I lived in Europe for about eight years or so, traveling extensively. While I liked and enjoyed London, I would leave it out of a two-week trip that may be your only visit. See Paris, by all means, and Rome or Florence. Bruges is lovely, as is the old town area of Prague. For that matter, Lisbon has a lot of charm, particularly in the old Alfama District and the Bairro Alto. Istanbul is a stunning place, with both ancient architecture and the world’s largest covered shopping bazaar.

I suspect it may be too ‘out of the way’ for such a short trip to take it in as well as other parts of Europe, but I want to agree about the amazingness of Istanbul. One of the most incredible cities I’ve ever been.

I would agree with leaving out London for a 2-week trip. As an American, I find the continent infinitely more interesting than Britain in general. Unless, of course, the OP has special ties to or interests in Britain.

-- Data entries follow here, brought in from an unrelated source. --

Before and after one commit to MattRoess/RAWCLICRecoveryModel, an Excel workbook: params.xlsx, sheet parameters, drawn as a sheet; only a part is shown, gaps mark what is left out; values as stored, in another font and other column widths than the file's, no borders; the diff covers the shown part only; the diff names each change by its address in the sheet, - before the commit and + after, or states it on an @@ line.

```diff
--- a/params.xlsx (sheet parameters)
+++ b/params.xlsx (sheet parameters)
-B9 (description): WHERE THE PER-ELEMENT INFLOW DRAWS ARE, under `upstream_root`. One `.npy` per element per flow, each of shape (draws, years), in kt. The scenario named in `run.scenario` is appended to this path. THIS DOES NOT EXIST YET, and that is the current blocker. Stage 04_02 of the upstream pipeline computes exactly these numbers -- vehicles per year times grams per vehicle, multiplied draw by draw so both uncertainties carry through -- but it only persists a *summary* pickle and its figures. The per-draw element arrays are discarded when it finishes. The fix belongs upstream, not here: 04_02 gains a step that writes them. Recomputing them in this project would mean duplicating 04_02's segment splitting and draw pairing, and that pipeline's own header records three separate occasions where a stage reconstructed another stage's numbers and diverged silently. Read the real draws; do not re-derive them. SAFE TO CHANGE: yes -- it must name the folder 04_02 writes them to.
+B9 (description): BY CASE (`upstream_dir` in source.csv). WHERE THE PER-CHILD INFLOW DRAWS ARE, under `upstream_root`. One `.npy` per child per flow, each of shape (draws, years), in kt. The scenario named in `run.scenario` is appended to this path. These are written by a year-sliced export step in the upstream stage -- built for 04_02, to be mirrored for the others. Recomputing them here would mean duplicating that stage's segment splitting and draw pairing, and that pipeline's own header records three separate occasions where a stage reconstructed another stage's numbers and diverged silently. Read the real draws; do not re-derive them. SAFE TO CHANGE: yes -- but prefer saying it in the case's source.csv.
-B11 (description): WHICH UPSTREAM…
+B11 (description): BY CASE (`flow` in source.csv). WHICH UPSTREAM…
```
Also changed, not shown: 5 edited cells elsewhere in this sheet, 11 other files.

That said, there’s nothing like the British Museum and seeing Stonehenge IRL.

Fuck it. Th OP simply needs to carve out at least 3 months and do things right! :slight_smile:

London certainly has its attractions: Kew Gardens, St. Paul’s, Westminster Abbey, Buckingham Palace. I always enjoyed my visits there. But it’s a huge city, and, like Paris, you spend most of your time on the tube getting to where you want to go. It also doesn’t have the romance of Paris or Rome. A silly notion, I know, but there is a definite ambiance to the cities on the continent that London doesn’t seem to have.

Agree! There are “youth hostels” that are not only for the young! And you really can stay and travel cheaply in Europe if you try. Take overnight trains and sleep there - saves spending money in hostel/pension for the night and it is great to wake up in a new country, new city, new culture.
Get an open-end return flight and stay as long as you can before returning to the US.
Going to Europe for only two weeks is like eating one potato chip - good, but you want more, more, more!

This sounds lovely, but my partner is not into that sort of shoestring travel. And I am still working, so I can’t just take off indefinitely.

Maybe after I retire…

Anyway, definitely France and Italy seem to be the concensus. Paris, Florence and Venice both, maybe Rome, and my partner says he wants to go somewhere down near Naples, I don’t know exactly where he has in mind or why.

I would love to wander around Great Britain, including Scotland, Cornwall and Wales, but that would have to be a different trip. I have read so many books set in these areas that it would be a real treat to visit them, maybe doing one of those walking tours that I’ve read about. A stout pair of shoes, a stout walking stick, lots of tweed, and I’d be all set!

Thanks for all the helpful observations.